Councillor Judith Welbourn presented the report confirming that a Member Working Group had been convened following concerns by Members in respect of the 140% increase in fly tipping incidents across the Borough during the period 2019/20 and 2020/21.   It had been recognised that many such incidents were due to the closure of the Household Recycling Centre during Covid particularly in respect of large items including furniture, but there was also recognition that many residents continued to fly tip due to simply not bothering to try and dispose of the waste in the correct manner or not realising the procedures or options available to them

The outcomes as noted within the report had all been taken forward through the Portfolio Holder although they had not all had been agreed by Lincolnshire County Council.


Committee deliberation followed which included:


Whilst Members overall recognised and congratulated the  work undertaken by the fly tipping team on a daily basis, in removing items as soon as possible once they had been reported, a number of concerns were tabled.  One key issue was the Household Waste Recycling Centre and it being closed two days a week, but more importantly it not being able to receive certain items on the days it was open.  A lack of any response from Lincolnshire County Council proved to be a constant frustration with Members feeling that they were ignoring the seriousness of the problem. Further concerns noted bins with multiple tags which still remained on the pavements when there had been advice of an amnesty to clear such bins..  A Member questioned what it anything the letting agents were doing to advise new tenants of the procedure for getting rid of their waste.  The population of Boston was increasing all the time with larger households generating significant waste with many just dumping in the area of their homes.   Concern also noted the impression of visitors to the town seeing black bags strewn in hedgerows and along walkways.  Members also agreed that the problem was not solely within the town centre but also in the rural areas.

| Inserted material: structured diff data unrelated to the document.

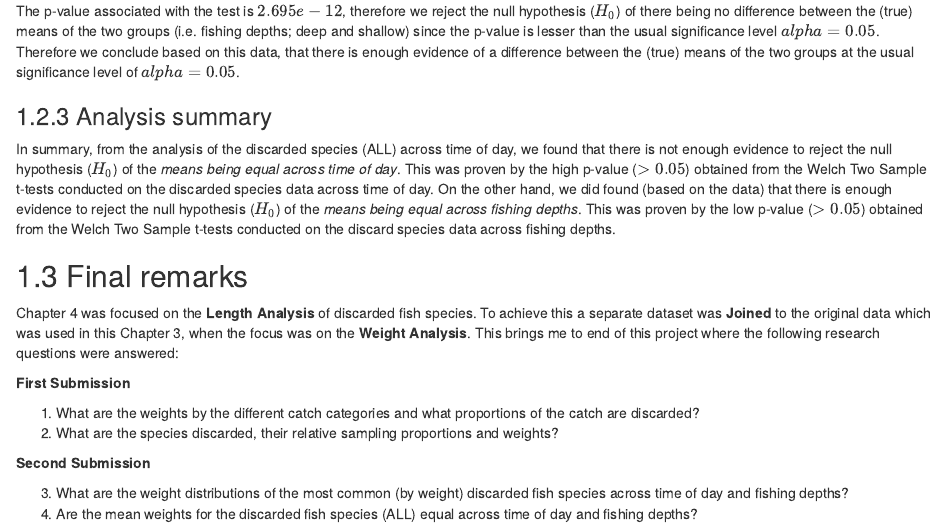
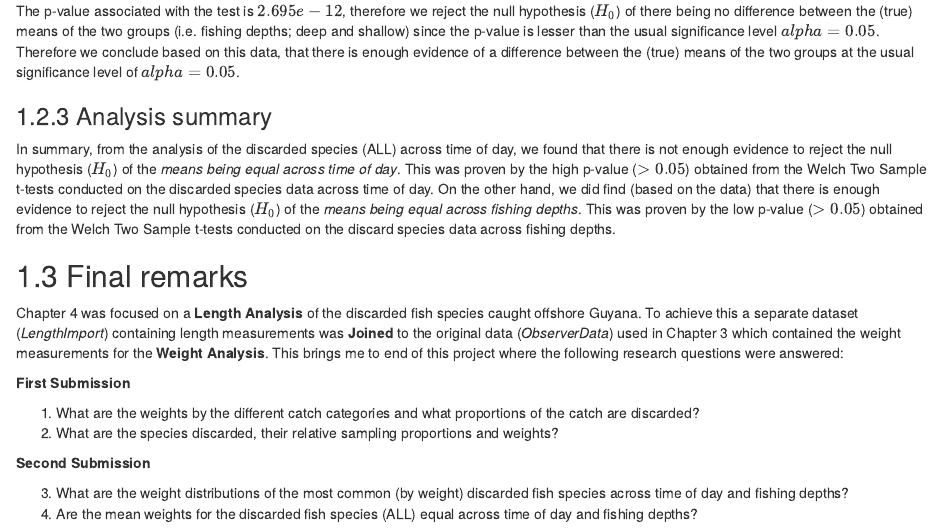
Before and after one commit to SeionRich/Mas102m, an R Markdown document (03-Chapter4.Rmd): the page in a window 1100 px wide, from 9900 px down. Rendered offline with R 4.5, knitr and Pandoc, with nearby package versions; drawn as R Markdown's standard HTML page in place of the format the file asks for; some code elsewhere in the file could not run offline.

Commit message:
Final edits
Assignment submission

```diff
--- a/03-Chapter4.Rmd
+++ b/03-Chapter4.Rmd
@@ -446,11 +446,11 @@ The p-value associated with the test is $2.695e-12$, therefore we reject the nul
 
 ### Analysis summary
 
-In summary, from the analysis of the discarded species (ALL) across time of day, we found that there is not enough evidence to reject the null hypothesis ($H_0$) of the *means being equal across time of day*. This was proven by the high p-value ($> 0.05$) obtained from the Welch Two Sample t-tests conducted on the discarded species data across time of day. On the other hand, we did found (based on the data) that there is enough evidence to reject the null hypothesis ($H_0$) of the *means being equal across fishing depths*. This was proven by the low p-value ($> 0.05$) obtained from the Welch Two Sample t-tests conducted on the discard species data across fishing depths.
+In summary, from the analysis of the discarded species (ALL) across time of day, we found that there is not enough evidence to reject the null hypothesis ($H_0$) of the *means being equal across time of day*. This was proven by the high p-value ($> 0.05$) obtained from the Welch Two Sample t-tests conducted on the discarded species data across time of day. On the other hand, we did find (based on the data) that there is enough evidence to reject the null hypothesis ($H_0$) of the *means being equal across fishing depths*. This was proven by the low p-value ($> 0.05$) obtained from the Welch Two Sample t-tests conducted on the discard species data across fishing depths.
 
 ## Final remarks
 
-Chapter 4 was focused on the **Length Analysis** of discarded fish species. To achieve this a separate dataset was **Joined** to the original data which was used in this Chapter 3, when the focus was on the **Weight Analysis**. This brings me to end of this project where the following research questions were answered:
+Chapter 4 was focused on a **Length Analysis** of the discarded fish species caught offshore Guyana. To achieve this a separate dataset (*LengthImport*) containing length measurements was **Joined** to the original data (*ObserverData*) used in Chapter 3 which contained the weight measurements for the **Weight Analysis**. This brings me to end of this project where the following research questions were answered:
 
 **First Submission**
 
```
Also changed, not shown: docs/search_index.json, 1 other file.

Councillor Welbourn responded advising that three letting agents provided leaflets that go out to each new tenant clearly advising, in six languages, the correct procedure for disposal of rubbish.  The leaflets were also pictorial leaving no reason for any person not to understand them.  Whilst all Countries had differing ways of disposing of litter, new residents to the town from overseas now had no reason not to understand the procedure in Boston.  Ongoing problems continued in respect of un-licensed operators collecting waste and the tipping wherever they felt they could get away with it.  In respect of the Household Waste Recycling Centre the Portfolio Holder had considered the purchase of additional land at the side to of the site to enable and extension and increase capacity but the idea had been rejected at Lincolnshire County Council due to costs for additional staff to man the increase of the site.


Committee noted the report  ...  view the full minutes text for item 8.



(For Members to note/discuss the Committee’s current work programme)

Additional documents:


The Chairman confirmed that a Task and Finish Group had been convened to look at Housing Standards across the borough and that update reporting would be provided at subsequent meetings of the committee.


The next meeting scheduled on the 10th May 2022 was awaiting confirmation of reporting.


A Member asked for a report on the promotion and future intentions for the Market and was advised that following a similar request at a previous meeting, a Member briefing was being convened in the first instance and dependant on the outcomes of that, a report would come back to the committee.


The Chairman closed the meeting thanking Members and Officers for their attendance.